Voters were asked to repeal the 8th Amendment of the Irish Constitution, which grants equal rights to life for the mother and the unborn. Irish voters approved the amendment in 1983, by a margin almost identical to that now supporting its repeal, after a massive campaign by religious groups seeking to prevent Ireland from following Britain and the U.S. in liberalizing abortion laws.

Early turnout was inconsistent in polling stations across the country but picked up in the hours before polls closed at 10 p.m., according to local news reports.

"Yes in danger of failing," read a warning issued by Together for Yes, the official pro-choice campaign, on social media at around 5 p.m. "Please get to the polls, and bring people with you!"

Thousands of Irish citizens flooded the country's ports and airports on Friday, returning from around the globe to vote. Irish voters who live abroad are not allowed to cast ballots by mail and must return if they wish to vote.

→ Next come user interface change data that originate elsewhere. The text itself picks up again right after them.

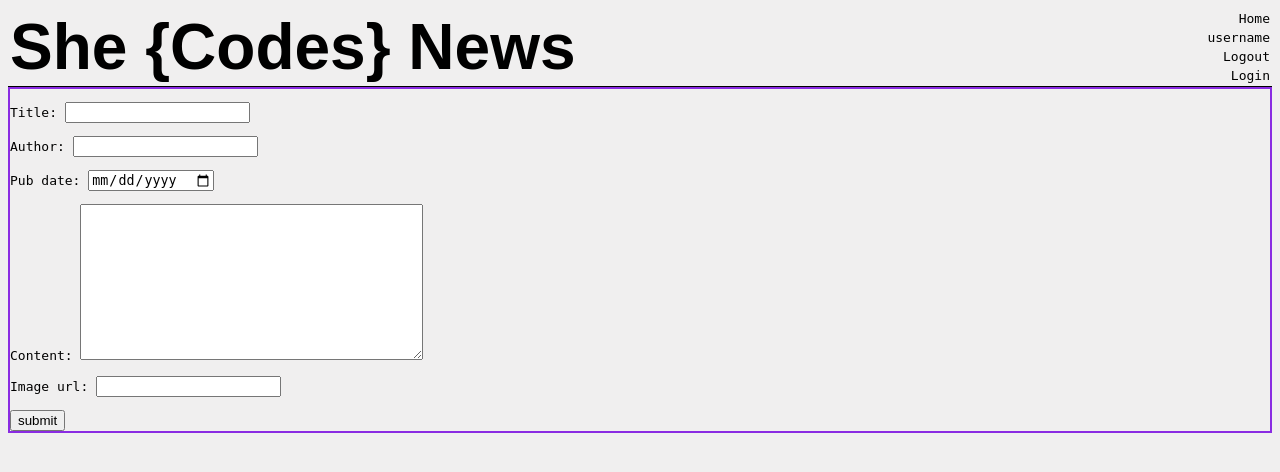
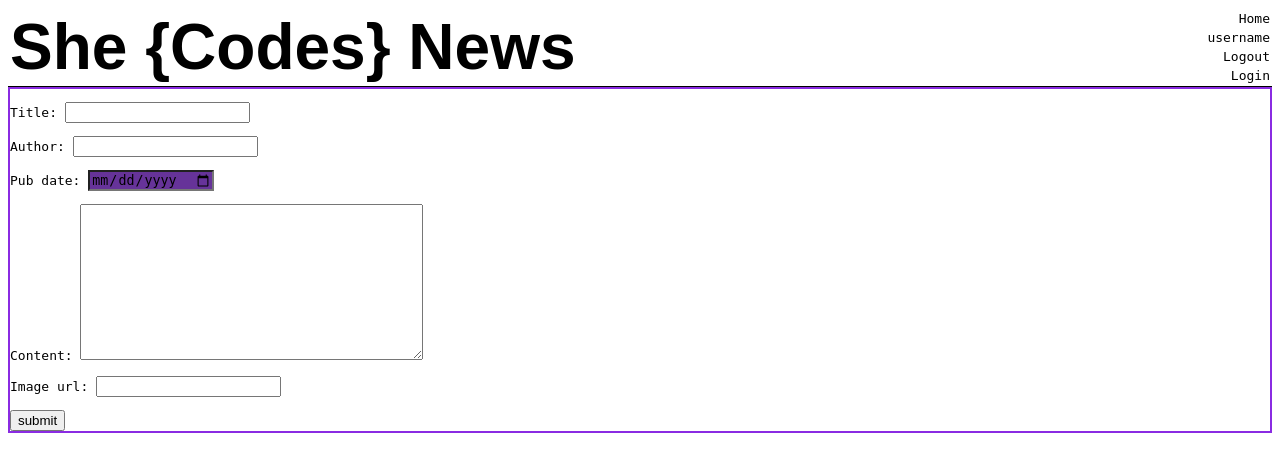
Before and after one commit to Varunpreet-Code/django-project1, a Django app: page /news/add-story/ in a window 1280 px wide. Shown: the top 472 px of the page. Run offline with Django 3.2, Linux system fonts and the light colour scheme; some web fonts are replaced.

Commit message:
Update styles.css

```diff
--- a/she_codes_news/static/styles.css
+++ b/she_codes_news/static/styles.css
@@ -1,7 +1,7 @@
 @import url('https://fonts.googleapis.com/css2?family=Montserrat+Subrayada:wght@700&display=swap');
 
 body {
-    background-color: rgb(240, 239, 239);
+    background-color: white;
 }
 
 header {
@@ -56,3 +56,8 @@ a, p {
 form {
     border: 2px solid blueviolet;
 }
+
+.form-control {
+    background-color: rebeccapurple;
+
+}
```
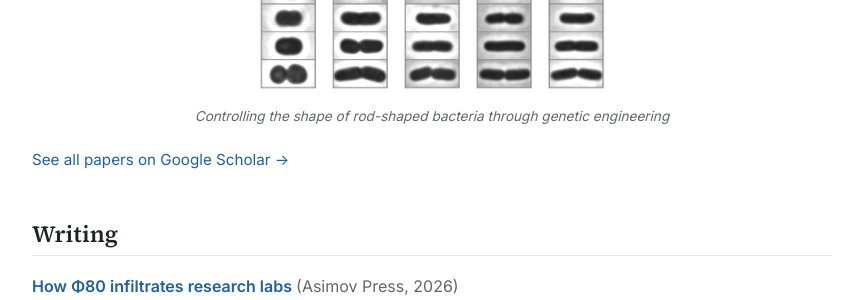
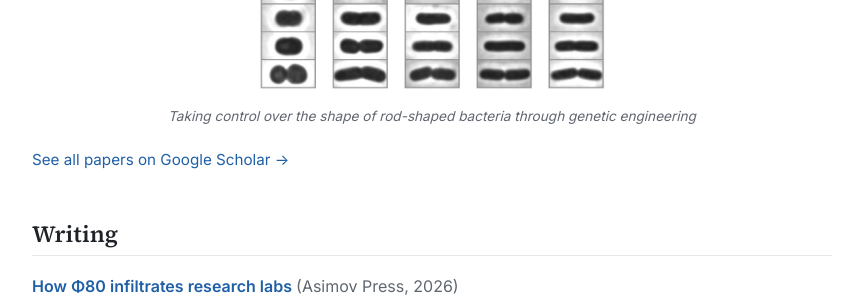
Before and after one commit to Antovigo/Antovigo.github.io, a Jekyll site: the page built from index.html, in a window 1280 px wide and 900 px high, scrolled down 2290 px. Shown: the part 152-452 px from the top of the window, without its empty margins (208-1063 px from the left). Built offline with Jekyll 4.4.1, drawn with Linux system fonts in a browser that asks for light colours.

Commit message:
Restore 'Taking control over' in dCas9 caption
Co-Authored-By: Claude Opus 5.5 <noreply@anthropic.com>

```diff
--- a/_data/publications.yml
+++ b/_data/publications.yml
@@ -67,4 +67,4 @@
   image: tuning-dcas9.png
   image_height: 220
   image_alt: Microscopy of bacteria with shapes ranging from round to long rods
-  caption: Controlling the shape of rod-shaped bacteria through genetic engineering
+  caption: Taking control over the shape of rod-shaped bacteria through genetic engineering
```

"I was actually not going to come back; I thought I couldn't afford it or take the time," said Sarah Bunce, 24, who changed her mind and arrived in Dublin from Vitoria-Gasteiz, Spain, to cast a ballot in her hometown of Ennis in favor of ending the abortion ban. "It's something that I feel really strongly about. I think it's progress."

Outside a polling station in central Dublin, Teresa Brody, who said she lost her first child to miscarriage 50 years ago, said she voted against ending the ban. "It was horrendous, and God help anyone who goes through with an abortion, because I went through misery and I still pray for that child," she said.

Health Minister Simon Harris promised that if the referendum passes, the center-right government would work to legalize abortion for pregnancies up to 12 weeks, and beyond that in cases in which a woman's health is at risk or the fetus is diagnosed with a fatal condition.

The minority government, however, will require support from other parties and independent politicians to pass such legislation.

The official counting of ballots will begin early Saturday. Results are expected by the early evening.

Casey is a special correspondent